The phrase “brothers and sisters” occurs more than 100 times in the New Testament which speaks of the reality of our new relationships in Christ.  In addition, Paul called Timothy his son (1 Cor 4:17, 1 Tim 1:2a; 1:18, 2 Tim 1:2a; 2:1, Tit 1:4, Phile 1:10) as did Peter call Mark (1 Pet 5:13).  Paul also treated the Thessalonians as his children (1 Thess 2:11).

So may you start calling the women in your church your sisters (or if you’re much older like I was, your daughters) and see your relationships transformed as your sexual desires find their true purpose in Christ.  In Jesus’ precious name.  Amen.

Dad, are willys rude (teach your children godly sexuality)

Are willys rude

I was walking with my youngest son to the garage to pick up our car from its service when he asked:

“Dad, are willy’s rude?”

“Not at all – God made them so they can’t be rude.”

“But when I say willy at school I get told off. So they must be rude.”

I could see the logic.  I also had to do some on the spot thinking….

“OK. What’s the coolest present you can imagine?”

He thought for a while and then replied “A minion’s pizza!”

I have no idea what that is – and frankly neither did he – but it combined two things that he loves together so it must be cool.

“So imagine one of your friends gives you a minion’s pizza and you throw it on the floor. And your friend says ‘That’s so rude!’”

“So is a minion’s pizza rude?”

“NO!!!!”

“But they said it was. So it must be rude.”

“It’s not rude”

“Well why did they say it was then?”

“Because I of what I did with it.”
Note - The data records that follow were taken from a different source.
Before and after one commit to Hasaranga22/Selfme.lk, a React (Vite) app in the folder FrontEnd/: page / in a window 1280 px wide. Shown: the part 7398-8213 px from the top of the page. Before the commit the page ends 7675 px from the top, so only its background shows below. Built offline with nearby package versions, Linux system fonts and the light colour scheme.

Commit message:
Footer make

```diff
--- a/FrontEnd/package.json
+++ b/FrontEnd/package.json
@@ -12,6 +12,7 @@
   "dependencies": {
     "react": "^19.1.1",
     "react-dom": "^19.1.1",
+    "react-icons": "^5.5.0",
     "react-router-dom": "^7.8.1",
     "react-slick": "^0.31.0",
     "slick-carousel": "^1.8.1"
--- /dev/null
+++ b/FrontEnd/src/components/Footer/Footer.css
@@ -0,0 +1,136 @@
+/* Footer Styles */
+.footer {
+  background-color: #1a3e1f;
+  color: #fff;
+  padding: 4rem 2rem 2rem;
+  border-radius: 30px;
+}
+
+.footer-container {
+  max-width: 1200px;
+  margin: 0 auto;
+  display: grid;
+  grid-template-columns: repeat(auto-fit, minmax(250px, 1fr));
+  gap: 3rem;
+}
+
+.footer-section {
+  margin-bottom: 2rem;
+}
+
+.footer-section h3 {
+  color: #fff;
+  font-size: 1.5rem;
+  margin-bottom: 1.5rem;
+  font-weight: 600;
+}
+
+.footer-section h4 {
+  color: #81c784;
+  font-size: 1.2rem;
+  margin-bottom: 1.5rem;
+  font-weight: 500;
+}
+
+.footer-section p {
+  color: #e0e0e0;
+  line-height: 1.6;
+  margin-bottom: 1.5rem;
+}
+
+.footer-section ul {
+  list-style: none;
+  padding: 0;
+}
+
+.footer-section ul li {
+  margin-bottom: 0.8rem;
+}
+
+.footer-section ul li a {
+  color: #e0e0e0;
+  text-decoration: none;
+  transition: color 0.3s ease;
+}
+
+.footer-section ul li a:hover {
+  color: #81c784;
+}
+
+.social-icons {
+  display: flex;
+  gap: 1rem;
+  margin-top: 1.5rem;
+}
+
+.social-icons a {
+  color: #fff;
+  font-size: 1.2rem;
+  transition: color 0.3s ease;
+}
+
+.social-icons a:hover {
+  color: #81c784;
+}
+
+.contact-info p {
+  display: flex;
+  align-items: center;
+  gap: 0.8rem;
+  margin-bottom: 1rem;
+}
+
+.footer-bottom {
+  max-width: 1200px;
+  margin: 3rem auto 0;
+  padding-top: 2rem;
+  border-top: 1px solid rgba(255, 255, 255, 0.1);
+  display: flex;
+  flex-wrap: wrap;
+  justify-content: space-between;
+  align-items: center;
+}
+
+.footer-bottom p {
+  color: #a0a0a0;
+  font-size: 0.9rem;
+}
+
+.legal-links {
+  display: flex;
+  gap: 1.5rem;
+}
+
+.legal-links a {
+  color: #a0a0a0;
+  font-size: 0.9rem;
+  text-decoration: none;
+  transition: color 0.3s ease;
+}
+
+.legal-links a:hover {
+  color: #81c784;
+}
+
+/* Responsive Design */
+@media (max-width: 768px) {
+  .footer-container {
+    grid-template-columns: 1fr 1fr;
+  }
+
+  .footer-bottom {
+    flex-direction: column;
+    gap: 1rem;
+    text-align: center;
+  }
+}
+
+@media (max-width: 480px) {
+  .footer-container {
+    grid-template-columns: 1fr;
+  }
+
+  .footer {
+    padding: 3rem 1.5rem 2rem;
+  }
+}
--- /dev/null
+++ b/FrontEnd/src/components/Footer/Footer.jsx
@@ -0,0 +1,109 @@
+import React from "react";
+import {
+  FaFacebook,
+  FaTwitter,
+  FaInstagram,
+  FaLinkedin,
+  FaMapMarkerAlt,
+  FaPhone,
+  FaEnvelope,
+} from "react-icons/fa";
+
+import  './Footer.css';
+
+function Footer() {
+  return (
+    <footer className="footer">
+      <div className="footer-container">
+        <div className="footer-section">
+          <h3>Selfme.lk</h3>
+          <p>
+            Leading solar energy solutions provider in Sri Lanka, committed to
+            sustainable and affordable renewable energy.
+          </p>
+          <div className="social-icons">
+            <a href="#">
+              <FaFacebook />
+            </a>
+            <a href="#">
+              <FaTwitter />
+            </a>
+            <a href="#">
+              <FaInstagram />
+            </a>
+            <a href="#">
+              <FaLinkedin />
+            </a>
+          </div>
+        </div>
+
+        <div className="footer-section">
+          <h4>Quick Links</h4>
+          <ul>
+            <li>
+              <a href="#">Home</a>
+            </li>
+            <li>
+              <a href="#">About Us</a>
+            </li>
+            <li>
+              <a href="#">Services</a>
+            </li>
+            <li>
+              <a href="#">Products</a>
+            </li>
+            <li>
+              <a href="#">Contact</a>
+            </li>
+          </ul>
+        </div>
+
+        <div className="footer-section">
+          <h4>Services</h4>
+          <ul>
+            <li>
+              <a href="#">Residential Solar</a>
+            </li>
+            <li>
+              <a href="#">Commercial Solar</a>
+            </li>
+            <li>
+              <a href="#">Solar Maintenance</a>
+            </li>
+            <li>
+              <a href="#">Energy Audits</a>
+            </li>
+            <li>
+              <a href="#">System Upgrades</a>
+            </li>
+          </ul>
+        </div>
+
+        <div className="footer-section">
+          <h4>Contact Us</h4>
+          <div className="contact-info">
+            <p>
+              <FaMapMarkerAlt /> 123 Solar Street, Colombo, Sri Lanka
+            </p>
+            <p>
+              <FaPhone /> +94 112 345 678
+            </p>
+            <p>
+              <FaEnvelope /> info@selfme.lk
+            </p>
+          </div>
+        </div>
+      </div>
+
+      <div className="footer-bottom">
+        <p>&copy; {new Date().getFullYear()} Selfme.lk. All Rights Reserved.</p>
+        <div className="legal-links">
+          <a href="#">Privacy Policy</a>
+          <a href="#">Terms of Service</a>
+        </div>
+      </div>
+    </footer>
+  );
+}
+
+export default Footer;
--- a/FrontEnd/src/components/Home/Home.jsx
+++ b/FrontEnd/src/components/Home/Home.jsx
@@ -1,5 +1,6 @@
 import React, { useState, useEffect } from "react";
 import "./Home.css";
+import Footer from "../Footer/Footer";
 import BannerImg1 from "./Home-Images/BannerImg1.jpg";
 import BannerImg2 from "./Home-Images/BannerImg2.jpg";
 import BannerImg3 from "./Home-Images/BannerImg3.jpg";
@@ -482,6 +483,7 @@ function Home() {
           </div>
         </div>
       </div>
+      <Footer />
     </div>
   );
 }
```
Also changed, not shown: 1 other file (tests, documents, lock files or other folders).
“Exactly. God made willys and so they’re not rude – but you can do rude things with them like talk about them in a bad way. So just like we treat a special cool gift like a minion’s pizza in a special way – we need to treat our special cool gift of willys in a special way too.”

This kind of conversation captures the two principles of teaching godly sexuality – we affirm it’s goodness and we affirm its holiness (and also here and here).

Just affirming one of these two would lead to disaster whether that be worldly hedonism or religious repression.  So it’s important to express both.

I hope this conversation proves helpful – if you want to add your thoughts below then please do so – or if you want a godly answer to a question your child has asked then do also comment below.